The chart below illustrates 2 different individuals Warren and Fred. Both can invest their money in a investment account which earns 12% per year if they so choose. Both 22 years old have an extra $2000 per year to invest or spend. Warren opens an individual retirement account (IRA) and starts investing. Fred decides to spend his extra $2000.

Fred continues to spend his extra $2000 per year for six more years. After that he decides to invest his extra $2000 per year until he reaches the age of 65. Fred years the same 12% interest a year that Warren does.

The chart illustrates the value of Warren and Freds IRAs, from they time
they were 22 all the way to age 65.

An important point to keep in mind is Warrens total investment is $12,000 (($2,000 per ear for the first six years), while Fred's is $74,000 ($2,000 per year for the last 37 years).

In other words after Warren had invested his total of $12,000. He stopped investing and never made another $2000 contribution ever.

The difference in investment between $12,000 and $74,000 is huge, yet they both ended up with the same amount of money. All because Warren decided to start his investment only 6 years earlier.

As you can see, the earlier you start the better off you will be and its never too late to start. The important thing is is that you start now saving now, no matter how large or small the

investment.

Warren Buffett understands the power of compound interest and and you should too. To illustrate the power of saving your money right now as opposed to sometime in the future consider the following illustration.
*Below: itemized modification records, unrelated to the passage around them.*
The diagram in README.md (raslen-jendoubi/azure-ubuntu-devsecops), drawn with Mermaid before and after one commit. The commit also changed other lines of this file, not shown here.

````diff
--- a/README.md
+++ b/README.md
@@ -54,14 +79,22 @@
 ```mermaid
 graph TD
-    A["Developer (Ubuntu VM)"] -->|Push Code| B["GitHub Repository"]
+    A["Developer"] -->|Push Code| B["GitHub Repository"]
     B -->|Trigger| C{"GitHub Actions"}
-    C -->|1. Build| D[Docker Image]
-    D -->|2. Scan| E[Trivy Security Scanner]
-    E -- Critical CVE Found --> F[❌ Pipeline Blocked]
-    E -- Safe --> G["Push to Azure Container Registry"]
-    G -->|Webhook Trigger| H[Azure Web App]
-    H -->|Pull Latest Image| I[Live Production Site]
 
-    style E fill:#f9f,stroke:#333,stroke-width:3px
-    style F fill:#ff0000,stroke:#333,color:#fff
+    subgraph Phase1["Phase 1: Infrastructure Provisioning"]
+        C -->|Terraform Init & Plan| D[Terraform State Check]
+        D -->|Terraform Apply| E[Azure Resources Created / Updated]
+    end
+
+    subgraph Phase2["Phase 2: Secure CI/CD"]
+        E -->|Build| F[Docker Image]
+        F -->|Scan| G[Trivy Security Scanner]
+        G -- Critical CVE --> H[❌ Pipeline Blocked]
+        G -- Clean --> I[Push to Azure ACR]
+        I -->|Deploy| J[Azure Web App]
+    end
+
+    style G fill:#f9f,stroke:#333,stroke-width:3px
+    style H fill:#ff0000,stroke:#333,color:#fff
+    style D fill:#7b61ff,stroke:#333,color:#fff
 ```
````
The following chart illustrates the effect of compound interest over a 40 year time period.

The chart below illustrates 2 different individuals Warren and Fred. Both can invest their money in a investment account which earns 12% per year if they so choose. Both 22 years old have an extra $2000 per year to invest or spend. Warren opens an individual retirement account (IRA) and starts investing. Fred decides to spend his extra $2000.

Fred continues to spend his extra $2000 per year for six more years. After that he decides to invest his extra $2000 per year until he reaches the age of 65. Fred years the same 12% interest a year that Warren does.

Age | Warren | Fred |

22 | $2250 | $0 |

23 | $4,509 | 0 |

24 | $7050 | 0 |

25 | $9896 | 0 |

26 | $13,083 | 0 |

27 | $16653 | 0 |

28 | $18,652 | $2,240 |

29 | $20,890 | $4,509 |

30 | $23,397 | $7,050 |

35 | $41,233 | $25,130 |

40 | $72,667 | $56,993 |

45 | $128,064 | $113,147 |

50 | $225,692 | $212,598 |

55 | $397,746 | $386,516 |

60 | $700,965 | $693,879 |

65 | $1,235,339 | $1,235,557 |

An important point to keep in mind is Warrens total investment is $12,000 (($2,000 per ear for the first six years), while Fred's is $74,000 ($2,000 per year for the last 37 years).

In other words after Warren had invested his total of $12,000. He stopped investing and never made another $2000 contribution ever.

The difference in investment between $12,000 and $74,000 is huge, yet they both ended up with the same amount of money. All because Warren decided to start his investment only 6 years earlier.

As you can see, the earlier you start the better off you will be and its never too late to start. The important thing is is that you start now saving now, no matter how large or small the

investment.